Potential influence of sea cucumbers on coral reef CaCO3 budget: A case study at One Tree Reef

Authors


Abstract

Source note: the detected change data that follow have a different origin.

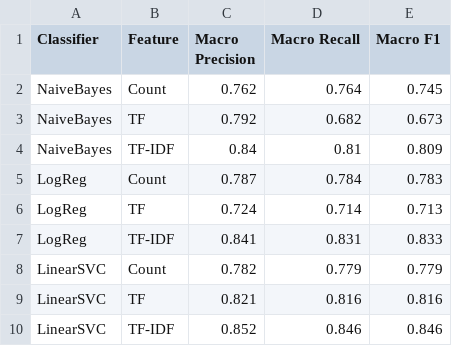
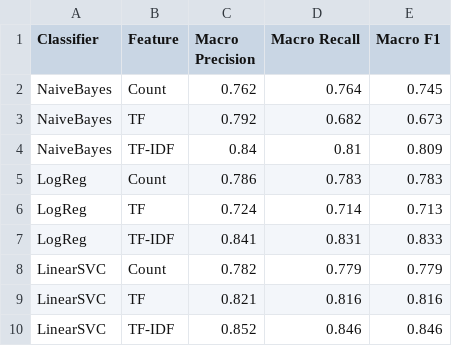
Before and after one commit to ekanshkhanulia/text_categorization, a CSV file: task3_full_metrics.csv, drawn as a sheet.

```diff
--- a/task3_full_metrics.csv
+++ b/task3_full_metrics.csv
@@ -4,3 +4,3 @@ NaiveBayes,TF,0.792,0.682,0.673
 NaiveBayes,TF-IDF,0.84,0.81,0.809
-LogReg,Count,0.787,0.784,0.783
+LogReg,Count,0.786,0.783,0.783
 LogReg,TF,0.724,0.714,0.713
```
Also changed, not shown: 3 other files.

[1] To endure, coral reefs must accumulate CaCO3 at a rate greater or equal than the sum of mechanically, biologically, and chemically mediated erosion rates. We investigated the potential role of holothurians on the CaCO3 balance of a coral reef. These deposit feeders process carbonate sand and rubble through their digestive tract and dissolve CaCO3 as part of their digestive process. In aquarium incubations with Stichopus herrmanni and Holothuria leucospilota total alkalinity increased by 97 ± 13 and 47 ± 7 μmol kg−1, respectively. This increase was due to CaCO3 dissolution, 81 ± 13 and 34 ± 6 μmol kg−1 and ammonia secretion, 16 ± 2 and 14 ± 2μmol kg−1, respectively, for these species. Surveys conducted at a long-term monitoring site of community calcification (DK13) on One Tree Reef indicated that the density of sea cucumbers was approximately 1 individual m−2. We used these data and data from surveys at Shark Alley to estimate the dissolution of CaCO3 by the sea cucumbers at both sites. At DK13 the sea cucumber population was estimated to be responsible for nearly 50% of the nighttime CaCO3 dissolution, while in Shark Alley for most of the nighttime dissolution. Thus, in a healthy reef, bioeroders dissolution of CaCO3 sediment appears to be an important component of the natural CaCO3 turnover and a substantial source of alkalinity as well. This additional alkalinity could partially buffer changes in seawater pH associated with increasing atmospheric CO2 locally, thus reducing the impact of ocean acidification on coral growth.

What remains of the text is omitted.